re:Invent was massive. Was it perfect? Of course not. However, I really enjoyed a few keynotes. Werner Vogels (CTO of AWS) who shared the spectrum of new innovative areas that AWS was pioneering from Project Kuiper (AWS) a low Earth orbit (LEO) satellite system designed to provide fast, affordable broadband to Swami Sivasubramanian's keynote on Machine Learning were fascinating. It was less about new services or features launched and more about how they view the future of the cloud.
I caught up with many ex-AWS colleagues, having great conversations over, what might have been, too many glasses of wine. I also had the opportunity to meet with product leadership for many AWS Services. As part of the executive track, I was able to meet with Werner (CTO of AWS), Swami (VP of Analytics and AI), and Matt Garman (SVP of AWS Sales) as their customer. I’ve worked with all of them back when I was at AWS, but there’s something really nice about sitting on the other side of the table and asking the hard questions!
Outside of all the presentations, chalk talks, leadership and customer meetings, I was able to participate in a half-day hack/coding session. It was a great time to get my hands dirty and build something quick. I love being a builder. :)
The conference showcased a lot of new services and features, but there were two noticeable announcements that I found compelling.
AWS is Going “All In” on Networks
I was so excited to see this launch, it was many years in the making! AWS has been the de facto standard in cloud since there has been cloud with Azure and GCP continually looking up at them. In the great AWS vs. Azure vs. Google cloud competition, AWS is the leader hands down. AWS has, by far, the broadest set of services, which includes everything from app development tools to artificial intelligence to contact center and now networking.
AWS announced its own private 5G offering where customers can build, provision, and operate a 5G network via the AWS console in a subscription model. AWS Private 5G is an excellent option for companies that prefer a turnkey managed service. The other network announcement was the launch of Cloud WAN, which is a WAN service that is also managed through the AWS console. Customers can build a network, using the AWS global network, or from their carrier. A point and click interface reduces much of the complexity in operating a global network.

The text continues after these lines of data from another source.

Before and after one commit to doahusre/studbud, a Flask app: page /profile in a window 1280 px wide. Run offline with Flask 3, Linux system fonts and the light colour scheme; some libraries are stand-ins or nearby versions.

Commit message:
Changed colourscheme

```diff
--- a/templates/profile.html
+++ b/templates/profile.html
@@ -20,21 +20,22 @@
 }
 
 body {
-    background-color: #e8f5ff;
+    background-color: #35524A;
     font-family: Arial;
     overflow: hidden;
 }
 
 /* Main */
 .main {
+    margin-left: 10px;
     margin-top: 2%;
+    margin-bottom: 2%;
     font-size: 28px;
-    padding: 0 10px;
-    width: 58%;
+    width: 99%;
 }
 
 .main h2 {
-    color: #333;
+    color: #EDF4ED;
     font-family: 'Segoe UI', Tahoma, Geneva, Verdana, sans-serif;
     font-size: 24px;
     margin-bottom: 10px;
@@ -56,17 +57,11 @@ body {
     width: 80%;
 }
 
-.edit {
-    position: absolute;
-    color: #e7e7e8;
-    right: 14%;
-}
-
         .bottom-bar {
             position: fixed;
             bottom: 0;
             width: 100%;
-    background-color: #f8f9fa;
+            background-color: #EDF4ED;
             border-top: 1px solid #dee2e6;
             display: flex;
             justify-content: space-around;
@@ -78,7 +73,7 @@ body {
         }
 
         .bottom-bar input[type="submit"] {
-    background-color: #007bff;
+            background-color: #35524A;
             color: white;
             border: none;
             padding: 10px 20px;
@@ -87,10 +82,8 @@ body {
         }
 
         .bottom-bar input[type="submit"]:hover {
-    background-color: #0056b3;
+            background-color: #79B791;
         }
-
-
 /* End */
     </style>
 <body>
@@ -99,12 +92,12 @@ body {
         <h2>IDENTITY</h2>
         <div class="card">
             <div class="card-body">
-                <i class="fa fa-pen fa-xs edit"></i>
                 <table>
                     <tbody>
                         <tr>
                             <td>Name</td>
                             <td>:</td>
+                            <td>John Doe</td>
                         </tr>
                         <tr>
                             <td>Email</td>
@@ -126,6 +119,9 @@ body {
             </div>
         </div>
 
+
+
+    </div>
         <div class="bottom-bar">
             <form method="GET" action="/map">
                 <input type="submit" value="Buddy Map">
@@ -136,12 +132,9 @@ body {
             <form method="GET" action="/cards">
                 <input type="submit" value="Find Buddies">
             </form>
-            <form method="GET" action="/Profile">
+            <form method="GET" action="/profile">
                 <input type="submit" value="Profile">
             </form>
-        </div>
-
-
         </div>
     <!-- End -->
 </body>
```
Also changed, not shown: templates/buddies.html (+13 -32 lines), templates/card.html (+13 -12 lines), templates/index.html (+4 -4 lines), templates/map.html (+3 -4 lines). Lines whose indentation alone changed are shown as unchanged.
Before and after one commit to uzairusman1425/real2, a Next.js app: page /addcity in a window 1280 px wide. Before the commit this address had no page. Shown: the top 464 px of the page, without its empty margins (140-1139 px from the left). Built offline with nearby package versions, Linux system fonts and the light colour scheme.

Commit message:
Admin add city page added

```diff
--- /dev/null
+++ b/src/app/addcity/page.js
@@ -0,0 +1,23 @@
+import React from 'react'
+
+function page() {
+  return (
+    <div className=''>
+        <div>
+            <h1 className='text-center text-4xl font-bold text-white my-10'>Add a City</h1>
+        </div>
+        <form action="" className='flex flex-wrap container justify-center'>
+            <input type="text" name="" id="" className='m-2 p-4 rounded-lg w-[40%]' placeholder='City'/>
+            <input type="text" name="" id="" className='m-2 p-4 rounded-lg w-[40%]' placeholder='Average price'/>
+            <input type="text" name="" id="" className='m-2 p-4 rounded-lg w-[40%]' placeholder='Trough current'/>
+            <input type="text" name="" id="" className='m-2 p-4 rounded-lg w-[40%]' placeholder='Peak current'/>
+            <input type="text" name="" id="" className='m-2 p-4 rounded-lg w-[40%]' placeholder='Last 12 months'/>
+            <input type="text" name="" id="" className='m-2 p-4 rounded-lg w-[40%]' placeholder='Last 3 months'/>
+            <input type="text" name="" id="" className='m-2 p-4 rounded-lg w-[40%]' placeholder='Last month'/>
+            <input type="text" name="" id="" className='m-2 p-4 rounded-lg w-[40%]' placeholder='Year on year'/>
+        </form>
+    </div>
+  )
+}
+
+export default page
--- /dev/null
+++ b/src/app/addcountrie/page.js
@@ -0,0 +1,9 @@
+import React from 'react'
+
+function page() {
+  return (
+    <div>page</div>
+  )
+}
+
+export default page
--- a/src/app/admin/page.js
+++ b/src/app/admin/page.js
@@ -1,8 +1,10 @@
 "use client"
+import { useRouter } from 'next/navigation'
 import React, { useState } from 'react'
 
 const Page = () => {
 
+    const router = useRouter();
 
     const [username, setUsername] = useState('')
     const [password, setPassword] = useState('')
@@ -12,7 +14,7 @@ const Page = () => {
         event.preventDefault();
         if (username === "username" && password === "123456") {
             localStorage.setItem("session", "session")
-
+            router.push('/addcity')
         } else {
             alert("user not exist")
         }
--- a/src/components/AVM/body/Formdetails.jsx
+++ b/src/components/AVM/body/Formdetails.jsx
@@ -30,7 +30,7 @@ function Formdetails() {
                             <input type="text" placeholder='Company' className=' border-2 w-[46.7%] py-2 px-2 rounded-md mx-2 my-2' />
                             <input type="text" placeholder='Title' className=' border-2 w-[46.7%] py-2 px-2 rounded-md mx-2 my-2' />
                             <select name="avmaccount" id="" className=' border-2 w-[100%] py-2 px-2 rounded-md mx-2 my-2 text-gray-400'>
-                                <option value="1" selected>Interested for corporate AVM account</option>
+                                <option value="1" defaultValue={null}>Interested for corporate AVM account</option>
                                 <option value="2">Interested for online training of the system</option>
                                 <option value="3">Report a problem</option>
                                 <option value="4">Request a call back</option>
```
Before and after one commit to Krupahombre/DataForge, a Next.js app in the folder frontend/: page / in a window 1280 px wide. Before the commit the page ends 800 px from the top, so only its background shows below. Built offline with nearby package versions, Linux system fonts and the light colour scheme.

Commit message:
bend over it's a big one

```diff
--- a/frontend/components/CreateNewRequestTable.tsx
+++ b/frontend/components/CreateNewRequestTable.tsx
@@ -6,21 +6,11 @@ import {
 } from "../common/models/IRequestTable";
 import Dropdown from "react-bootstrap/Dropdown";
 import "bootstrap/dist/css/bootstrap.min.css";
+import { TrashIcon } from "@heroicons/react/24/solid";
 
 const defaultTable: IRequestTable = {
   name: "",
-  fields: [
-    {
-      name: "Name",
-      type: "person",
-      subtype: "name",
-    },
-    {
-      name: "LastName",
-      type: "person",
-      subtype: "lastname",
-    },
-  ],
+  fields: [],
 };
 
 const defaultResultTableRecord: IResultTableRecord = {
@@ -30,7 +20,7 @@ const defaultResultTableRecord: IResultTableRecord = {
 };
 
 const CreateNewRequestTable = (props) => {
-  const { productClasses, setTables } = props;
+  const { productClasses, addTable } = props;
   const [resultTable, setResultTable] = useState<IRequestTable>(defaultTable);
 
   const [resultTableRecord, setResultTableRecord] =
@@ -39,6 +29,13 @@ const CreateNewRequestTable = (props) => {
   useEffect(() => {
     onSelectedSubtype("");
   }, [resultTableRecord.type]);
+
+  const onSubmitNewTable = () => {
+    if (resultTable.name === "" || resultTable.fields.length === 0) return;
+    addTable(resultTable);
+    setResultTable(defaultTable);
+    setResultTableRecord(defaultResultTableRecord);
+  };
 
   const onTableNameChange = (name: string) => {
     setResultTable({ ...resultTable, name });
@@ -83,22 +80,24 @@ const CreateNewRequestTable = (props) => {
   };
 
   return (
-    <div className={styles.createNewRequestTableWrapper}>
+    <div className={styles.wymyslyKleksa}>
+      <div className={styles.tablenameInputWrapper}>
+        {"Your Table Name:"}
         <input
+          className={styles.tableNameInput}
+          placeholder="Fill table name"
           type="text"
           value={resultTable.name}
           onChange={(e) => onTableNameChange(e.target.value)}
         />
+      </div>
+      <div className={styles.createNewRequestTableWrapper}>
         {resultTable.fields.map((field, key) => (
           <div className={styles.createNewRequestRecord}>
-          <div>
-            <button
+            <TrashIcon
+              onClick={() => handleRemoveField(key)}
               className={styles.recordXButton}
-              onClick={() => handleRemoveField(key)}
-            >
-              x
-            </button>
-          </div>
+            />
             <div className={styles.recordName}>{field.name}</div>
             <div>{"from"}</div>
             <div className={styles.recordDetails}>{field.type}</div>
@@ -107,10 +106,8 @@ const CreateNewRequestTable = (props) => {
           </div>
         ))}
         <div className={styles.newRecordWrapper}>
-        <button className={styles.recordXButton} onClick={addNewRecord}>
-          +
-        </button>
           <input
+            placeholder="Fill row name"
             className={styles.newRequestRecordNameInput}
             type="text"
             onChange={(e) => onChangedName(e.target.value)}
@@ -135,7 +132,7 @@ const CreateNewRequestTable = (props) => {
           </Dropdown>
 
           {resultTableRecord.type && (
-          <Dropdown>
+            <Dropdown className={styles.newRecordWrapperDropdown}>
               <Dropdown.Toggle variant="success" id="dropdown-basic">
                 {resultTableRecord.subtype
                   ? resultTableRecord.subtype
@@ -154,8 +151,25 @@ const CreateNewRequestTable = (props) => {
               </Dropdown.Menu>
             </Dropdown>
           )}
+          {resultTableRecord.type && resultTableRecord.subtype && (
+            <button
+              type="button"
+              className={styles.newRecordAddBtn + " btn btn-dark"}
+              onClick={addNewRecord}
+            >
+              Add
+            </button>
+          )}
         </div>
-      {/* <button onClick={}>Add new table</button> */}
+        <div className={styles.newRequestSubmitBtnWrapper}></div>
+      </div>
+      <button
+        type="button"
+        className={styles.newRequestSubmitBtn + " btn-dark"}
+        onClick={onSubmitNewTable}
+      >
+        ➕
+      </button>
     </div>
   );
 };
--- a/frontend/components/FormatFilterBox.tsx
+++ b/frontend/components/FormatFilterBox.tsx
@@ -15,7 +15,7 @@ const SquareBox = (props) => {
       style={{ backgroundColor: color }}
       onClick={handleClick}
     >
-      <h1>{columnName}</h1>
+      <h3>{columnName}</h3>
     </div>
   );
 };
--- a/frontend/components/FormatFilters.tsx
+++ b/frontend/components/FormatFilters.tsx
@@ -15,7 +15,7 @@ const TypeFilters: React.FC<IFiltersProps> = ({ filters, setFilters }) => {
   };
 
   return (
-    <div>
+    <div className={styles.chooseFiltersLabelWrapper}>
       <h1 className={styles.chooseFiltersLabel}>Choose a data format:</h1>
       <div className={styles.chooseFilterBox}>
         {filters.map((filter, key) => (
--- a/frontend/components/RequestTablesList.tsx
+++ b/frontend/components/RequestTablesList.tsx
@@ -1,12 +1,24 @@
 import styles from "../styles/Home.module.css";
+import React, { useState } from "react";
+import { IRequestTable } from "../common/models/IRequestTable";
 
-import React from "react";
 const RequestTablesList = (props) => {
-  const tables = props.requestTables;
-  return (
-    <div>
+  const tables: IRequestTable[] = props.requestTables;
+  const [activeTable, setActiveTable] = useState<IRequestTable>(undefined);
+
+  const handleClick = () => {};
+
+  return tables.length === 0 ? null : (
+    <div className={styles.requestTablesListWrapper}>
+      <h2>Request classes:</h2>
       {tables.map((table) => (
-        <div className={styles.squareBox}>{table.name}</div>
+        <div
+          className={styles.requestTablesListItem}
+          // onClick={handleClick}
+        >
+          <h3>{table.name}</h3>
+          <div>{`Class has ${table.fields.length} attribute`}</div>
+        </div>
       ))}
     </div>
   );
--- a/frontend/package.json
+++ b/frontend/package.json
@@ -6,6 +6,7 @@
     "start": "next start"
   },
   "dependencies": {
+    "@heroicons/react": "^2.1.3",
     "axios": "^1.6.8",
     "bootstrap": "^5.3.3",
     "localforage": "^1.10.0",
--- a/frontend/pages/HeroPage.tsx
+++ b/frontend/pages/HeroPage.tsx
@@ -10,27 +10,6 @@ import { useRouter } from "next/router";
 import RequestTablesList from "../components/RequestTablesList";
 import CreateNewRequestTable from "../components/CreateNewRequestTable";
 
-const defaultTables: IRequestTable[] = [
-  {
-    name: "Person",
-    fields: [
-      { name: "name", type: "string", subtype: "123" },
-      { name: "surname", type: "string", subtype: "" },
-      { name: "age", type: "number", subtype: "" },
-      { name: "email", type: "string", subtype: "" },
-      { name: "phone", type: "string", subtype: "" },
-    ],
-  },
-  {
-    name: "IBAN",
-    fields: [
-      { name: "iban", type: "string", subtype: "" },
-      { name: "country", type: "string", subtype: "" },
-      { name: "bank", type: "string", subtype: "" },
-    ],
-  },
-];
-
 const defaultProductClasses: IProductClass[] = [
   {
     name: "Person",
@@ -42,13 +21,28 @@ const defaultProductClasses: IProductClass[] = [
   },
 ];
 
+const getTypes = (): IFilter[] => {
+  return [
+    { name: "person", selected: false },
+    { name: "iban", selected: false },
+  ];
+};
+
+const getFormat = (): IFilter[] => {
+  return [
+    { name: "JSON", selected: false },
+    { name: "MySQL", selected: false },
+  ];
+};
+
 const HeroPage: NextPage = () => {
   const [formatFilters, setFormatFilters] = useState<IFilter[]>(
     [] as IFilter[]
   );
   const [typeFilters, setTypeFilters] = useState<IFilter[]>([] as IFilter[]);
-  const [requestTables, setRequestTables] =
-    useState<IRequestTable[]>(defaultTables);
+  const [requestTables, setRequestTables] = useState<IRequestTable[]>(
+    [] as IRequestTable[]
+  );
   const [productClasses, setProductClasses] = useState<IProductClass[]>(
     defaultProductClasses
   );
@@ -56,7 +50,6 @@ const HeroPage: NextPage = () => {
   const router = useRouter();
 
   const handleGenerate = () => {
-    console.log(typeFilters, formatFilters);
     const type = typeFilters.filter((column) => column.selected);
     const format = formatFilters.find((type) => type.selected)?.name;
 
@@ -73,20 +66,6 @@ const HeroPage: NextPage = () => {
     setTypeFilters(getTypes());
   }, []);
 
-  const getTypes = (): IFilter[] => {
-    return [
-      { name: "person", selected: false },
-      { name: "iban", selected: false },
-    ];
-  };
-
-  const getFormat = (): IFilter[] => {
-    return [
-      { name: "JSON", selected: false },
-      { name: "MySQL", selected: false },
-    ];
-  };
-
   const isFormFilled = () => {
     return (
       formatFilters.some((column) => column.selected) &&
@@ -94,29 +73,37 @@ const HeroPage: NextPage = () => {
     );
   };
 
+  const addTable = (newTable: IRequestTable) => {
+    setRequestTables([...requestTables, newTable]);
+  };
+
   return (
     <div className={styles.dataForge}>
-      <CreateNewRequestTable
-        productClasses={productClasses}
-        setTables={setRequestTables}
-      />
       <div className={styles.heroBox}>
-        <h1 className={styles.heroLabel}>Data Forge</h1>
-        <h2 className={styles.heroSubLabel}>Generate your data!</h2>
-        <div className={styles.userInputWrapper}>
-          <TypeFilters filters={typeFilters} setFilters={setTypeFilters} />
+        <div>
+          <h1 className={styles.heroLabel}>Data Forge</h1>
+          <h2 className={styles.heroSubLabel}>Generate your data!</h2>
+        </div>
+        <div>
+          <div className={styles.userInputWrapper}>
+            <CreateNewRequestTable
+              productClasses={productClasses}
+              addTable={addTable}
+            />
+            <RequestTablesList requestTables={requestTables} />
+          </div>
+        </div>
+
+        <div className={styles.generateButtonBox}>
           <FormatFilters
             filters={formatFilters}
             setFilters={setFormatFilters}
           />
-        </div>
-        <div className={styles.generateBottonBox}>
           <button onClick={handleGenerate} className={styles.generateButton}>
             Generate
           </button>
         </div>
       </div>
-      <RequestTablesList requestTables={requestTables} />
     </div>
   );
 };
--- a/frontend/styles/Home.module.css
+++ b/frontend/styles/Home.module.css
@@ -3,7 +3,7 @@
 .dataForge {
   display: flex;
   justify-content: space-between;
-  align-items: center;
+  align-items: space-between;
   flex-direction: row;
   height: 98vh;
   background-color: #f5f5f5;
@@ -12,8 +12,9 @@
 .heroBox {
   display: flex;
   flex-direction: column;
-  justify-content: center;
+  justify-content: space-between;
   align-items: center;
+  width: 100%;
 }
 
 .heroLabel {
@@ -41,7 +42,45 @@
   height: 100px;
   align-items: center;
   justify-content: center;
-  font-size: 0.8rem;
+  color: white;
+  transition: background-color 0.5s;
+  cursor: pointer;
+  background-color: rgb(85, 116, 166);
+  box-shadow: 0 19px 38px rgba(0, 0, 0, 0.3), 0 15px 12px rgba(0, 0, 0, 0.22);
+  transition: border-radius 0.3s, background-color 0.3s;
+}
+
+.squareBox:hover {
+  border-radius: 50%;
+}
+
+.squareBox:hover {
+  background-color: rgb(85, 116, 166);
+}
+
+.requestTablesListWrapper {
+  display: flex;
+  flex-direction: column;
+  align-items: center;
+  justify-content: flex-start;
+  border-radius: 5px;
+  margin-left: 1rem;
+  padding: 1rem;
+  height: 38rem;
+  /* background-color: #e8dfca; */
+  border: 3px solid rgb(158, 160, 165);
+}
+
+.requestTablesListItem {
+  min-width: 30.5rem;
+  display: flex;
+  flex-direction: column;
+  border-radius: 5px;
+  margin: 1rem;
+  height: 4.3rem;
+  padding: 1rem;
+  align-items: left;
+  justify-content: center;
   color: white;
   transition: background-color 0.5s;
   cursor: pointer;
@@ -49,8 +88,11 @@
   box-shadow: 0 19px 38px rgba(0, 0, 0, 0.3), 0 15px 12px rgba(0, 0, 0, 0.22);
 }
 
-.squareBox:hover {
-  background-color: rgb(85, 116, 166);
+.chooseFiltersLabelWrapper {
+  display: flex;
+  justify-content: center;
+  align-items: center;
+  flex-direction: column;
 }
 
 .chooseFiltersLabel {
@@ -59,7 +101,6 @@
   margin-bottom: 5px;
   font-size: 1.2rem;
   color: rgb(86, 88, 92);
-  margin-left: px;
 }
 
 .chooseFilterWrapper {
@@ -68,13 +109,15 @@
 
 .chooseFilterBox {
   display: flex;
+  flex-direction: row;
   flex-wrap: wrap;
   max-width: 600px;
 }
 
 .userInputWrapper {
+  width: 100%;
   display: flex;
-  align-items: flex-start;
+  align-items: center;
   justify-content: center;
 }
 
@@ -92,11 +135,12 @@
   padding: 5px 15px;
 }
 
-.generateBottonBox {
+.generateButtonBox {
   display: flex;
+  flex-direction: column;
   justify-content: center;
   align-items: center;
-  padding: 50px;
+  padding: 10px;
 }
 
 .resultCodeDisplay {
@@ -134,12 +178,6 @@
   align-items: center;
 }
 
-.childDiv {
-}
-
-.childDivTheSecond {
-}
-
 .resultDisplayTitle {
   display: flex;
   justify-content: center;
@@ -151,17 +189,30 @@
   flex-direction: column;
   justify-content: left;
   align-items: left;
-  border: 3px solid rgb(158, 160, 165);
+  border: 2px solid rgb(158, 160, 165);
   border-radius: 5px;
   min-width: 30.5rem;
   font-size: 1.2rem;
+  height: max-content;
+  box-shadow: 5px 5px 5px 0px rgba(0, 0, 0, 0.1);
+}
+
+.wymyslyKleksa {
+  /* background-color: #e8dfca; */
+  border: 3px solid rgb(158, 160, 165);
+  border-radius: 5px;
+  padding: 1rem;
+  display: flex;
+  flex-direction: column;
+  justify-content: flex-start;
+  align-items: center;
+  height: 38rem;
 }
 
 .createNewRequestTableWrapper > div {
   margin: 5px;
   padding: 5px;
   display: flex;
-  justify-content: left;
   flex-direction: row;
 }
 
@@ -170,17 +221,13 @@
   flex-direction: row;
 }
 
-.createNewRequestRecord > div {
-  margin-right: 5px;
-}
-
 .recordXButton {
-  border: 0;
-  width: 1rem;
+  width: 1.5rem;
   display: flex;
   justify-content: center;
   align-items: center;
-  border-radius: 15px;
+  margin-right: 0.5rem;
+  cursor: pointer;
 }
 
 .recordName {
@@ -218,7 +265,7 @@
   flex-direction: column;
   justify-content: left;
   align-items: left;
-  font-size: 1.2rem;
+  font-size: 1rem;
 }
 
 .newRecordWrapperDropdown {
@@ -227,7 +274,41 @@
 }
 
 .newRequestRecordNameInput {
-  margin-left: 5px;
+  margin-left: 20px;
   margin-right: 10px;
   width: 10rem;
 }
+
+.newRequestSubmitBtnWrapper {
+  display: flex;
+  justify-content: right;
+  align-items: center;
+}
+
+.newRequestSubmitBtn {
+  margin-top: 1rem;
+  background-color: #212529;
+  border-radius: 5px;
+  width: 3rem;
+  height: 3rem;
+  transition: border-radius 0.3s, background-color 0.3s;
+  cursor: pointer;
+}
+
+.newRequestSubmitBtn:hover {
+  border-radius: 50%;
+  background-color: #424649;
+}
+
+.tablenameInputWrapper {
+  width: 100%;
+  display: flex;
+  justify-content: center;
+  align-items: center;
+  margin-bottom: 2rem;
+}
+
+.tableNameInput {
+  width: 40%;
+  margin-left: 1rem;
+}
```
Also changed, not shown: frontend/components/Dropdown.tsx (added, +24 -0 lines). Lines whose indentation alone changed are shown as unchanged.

Lowering the Technology Barrier for ML Adoption
I’m all for lowering the barrier for companies to benefit from machine learning.
There is a growing set of companies facing business problems and dealing with data on a daily basis. It’s going to be vital for these companies to be able to use this data to predict business outcomes, and the only scalable way of doing that is through machine learning. This ability lets you solve problems and move faster by automating slow processes and embedding intelligence in your IT systems.
The aim is for business analysts to be able to build machine learning models and generate accurate business predictions without writing code or requiring ML expertise.
But how do you ensure that all teams and individual decision makers in the organization are empowered to create these machine learning (ML) systems at scale and without depending on other data science and data engineering teams?
This is where Amazon SageMaker Canvas comes in. Canvas is a visual, no-code capability that allows companies to build ML models and generate accurate predictions without writing code or requiring ML expertise. First, its user interface is really nice. It lets users browse and access disparate data sources in the cloud or on-premises, combine data sets, train accurate models, and then generate new predictions once new data is available.